Contributor Spotlight: @cculber2

Within this community, the Tiller Money team is constantly impressed with your insights, creativity, and generosity. We have decided to celebrate some of your exceptional contributions with a Contributor Spotlight recognition.

This week we recognize @cculber2.

Early on, @cculber2 expressed interest and offered feedback on the new Savings Budget. I was especially appreciative when he dove into a manual, early-draft of a migration tool that I had shared in this community.

Not only did @cculber2 flag a few bugs in the migration scripts, he really dug into the structure of the migration tool and offered several concrete, ready-to-implement improvements to the tool that made the whole process more robust and seamless.

When we created the Tiller Money community last year, we had hoped that it would be a collaborative space where we could share and workshop concepts with engaged and creative personal-finance aficionados whose diverse experiences would make our solutions better. Collaborating on the Savings Budget migrator with @cculber2 is a great example of this aspiration coming to life.

Thank you, @cculber2, for all that you do in this community.

Q&A with @cculber2

Why and how did you switch to Tiller? What were your goals?

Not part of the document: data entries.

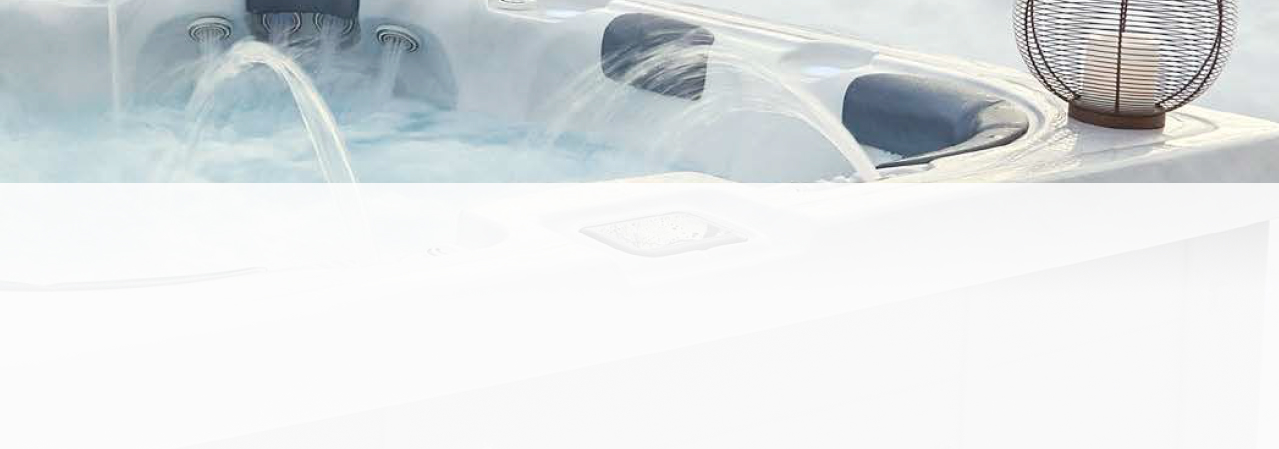
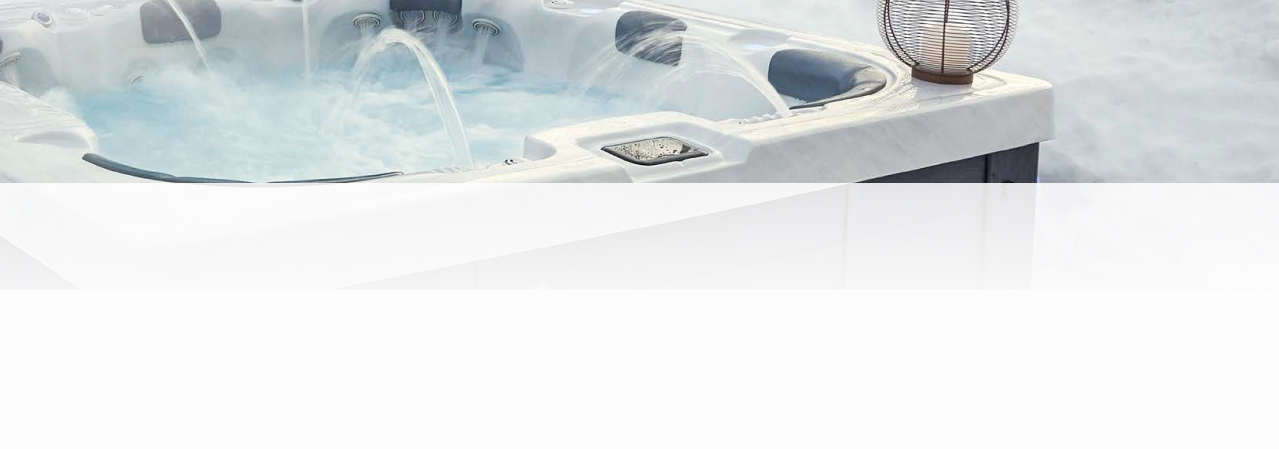
send in hot tub benefits

Changed region(s): [[0.0, 0.0, 1.0, 0.4365], [0.0, 0.1871, 0.183, 0.4053]]

diff --git a/hot-tub-benefits.html b/hot-tub-benefits.html
@@ -103,7 +103,7 @@
      <div id="page">
           <div id="wrapper">
                      <div class="heroWrap">
-         <img class="img-responsive dtop" style="margin:auto; width:100%;" alt="" src="/img/b/hot-tub-benefits-hero-desktop.jpg">
+         <img class="img-responsive dtop" style="margin:auto; width:100%;" alt="" src="/img/hot-tub-benefits-hero-desktop.jpg">
          <img class="img-responsive mobile" style="margin:auto; width:100%;" alt="" src="/img/hot-tub-benefits-hero-mobile.jpg">
       </div>
       <div class="container maincontent">
@@ -129,7 +129,7 @@
                <span id="stress" class="anchor"></span>
                <h2 class="slant-title">Reduced Stress and Anxiety</h2>
                <div class="col-md-4">
-                  <img width="100%" src="https://masterspascdn.com/img/slantInserts/reduce-stress-in-a-hot-tub.png" alt="Reduce stress in a hot tub">
+                  <img width="100%" src="/img/reduce-stress-in-a-hot-tub.jpg" alt="Reduce stress in a hot tub">
                </div>
                <div class="col-md-8">
                   <p>Research shows that soaking in a hot tub can significantly reduce stress and relaxation. </p>
@@ -146,7 +146,7 @@
                <span id="pain" class="anchor"></span>
                <h2 class="slant-title">Pain Relief</h2>
                <div class="col-md-4">
-                  <img width="100%" src="https://masterspascdn.com/img/slantInserts/pain-relief-in-a-hot-tub.png" alt="Reduce pain in a hot tub">
+                  <img width="100%" src="/img/pain-relief-in-a-hot-tub.png" alt="Reduce pain in a hot tub">
                </div>
                <div class="col-md-8">
                   <p>Among the benefits of soaking in a hot tub is relief from chronic pain, which is a growing health problem. According to the Centers for Disease Control, 50 million American adults suffer from chronic pain, and it is "one of the most common reasons adults seek medical care."</p>
@@ -168,7 +168,7 @@
                <span id="mobility" class="anchor"></span>
                <h2 class="slant-title">Increased Mobility</h2>
                <div class="col-md-4">
-                  <img width="100%" src="https://masterspascdn.com/img/slantInserts/hot-tub-improves-mobility.png" alt="Improve Mobility in a hot tub">
+                  <img width="100%" src="/img/hot-tub-improves-mobility.png" alt="Improve Mobility in a hot tub">
                </div>
                <div class="col-md-8">
                   <p>The temperature and buoyancy of the water can help you improve strength and flexibility. Stretching and exercise in a hot tub can also better mobility without the risk of injury. Athletes who are rehabilitating a sports injury can realize the benefits of a hot tub, safely moving stiff joints.</p>
@@ -178,7 +178,7 @@
                <span id="sleep" class="anchor"></span>
                <h2 class="slant-title">Improved Sleep</h2>
                <div class="col-md-4">
-                  <img width="100%" src="https://masterspascdn.com/img/slantInserts/improved-sleep.png" alt="Improve the sleep you get at night with a Gulfsouth Spas hot tub">
+                  <img width="100%" src="/img/improved-sleep.png" alt="Improve the sleep you get at night with a Gulfsouth Spas hot tub">
                </div>
                <div class="col-md-8">
                   <p>In addition to fostering greater relaxation, one amazing benefit to using a hot tub is getting a better night's rest. </p>

diff --git a/customer-support.html b/customer-support.html
@@ -179,7 +179,7 @@
                                              </div>
                                         </a>
                                    </div>
-                                   <div class="col-sm-6 col-md-4" />
+                                   <div class="col-sm-6 col-md-4" ></div>
                               </div>
                          </div>
                     </div>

I found Tiller Money the way anyone finds anything on the Internet: A Google search! I have been using Mint to manage my finances for nearly 10 years, and I added Personal Capital to the mix around 3 years ago. Both have been very helpful in keeping me more in tune with my finances and savings, but I have been looking for something that could provide more control and access to my financial data.

I began my migration to using Tiller Money at the end of July, first using the Foundation template, and then the older Envelope Budget template. Towards the end of August, I caught wind of the new Savings Budget template that is in development and it became a quick favorite. I now have 10 years of categorized transactions, and I’ve retroactively added budget periods back to January 2019 using the new template!

What feature is a game changer for you?

In moving to the Envelope Budget and then Savings Budget templates, rollover and zero-sum budgeting have been a major paradigm shift for my finances.

Mint does not support envelope budgeting, and while it supports category rollover, it has no flexibility to reallocate savings from one category to another. Its savings goals are also limited by being balance-driven (i.e. a separate account is required to track each savings goal). Tiller Money addresses this by treating savings as rollover budgeted expenses.

Moving from the mindset of “do I have extra money to spend on X” to “have I put all of my income towards expenses and savings” has been a complete paradigm shift and has given me new confidence in my spending and savings.

What spreadsheet are you most proud of?

I would have to say that I am most proud of the Savings Budget template spreadsheets. For the game-changer reasons mentioned above, it has given me greater control of my finances, and its beta status has given me extra motivation to dig into its inner workings and address any bugs or potential improvements. I feel extremely fortunate that I have been able to make some contributions to the development process and see those changes implemented.

If the Tiller Money team or the community could grant you one wish, what would it be?

If there was one new feature I could have rolled into Tiller Money, it would be investment tracking and analysis. That is what initially drew me to Personal Capital, and is the only reason I still sign in to it today. I think the spreadsheet format is the perfect platform for investment tracking, and I would love to have that functionality integrated into my spreadsheets.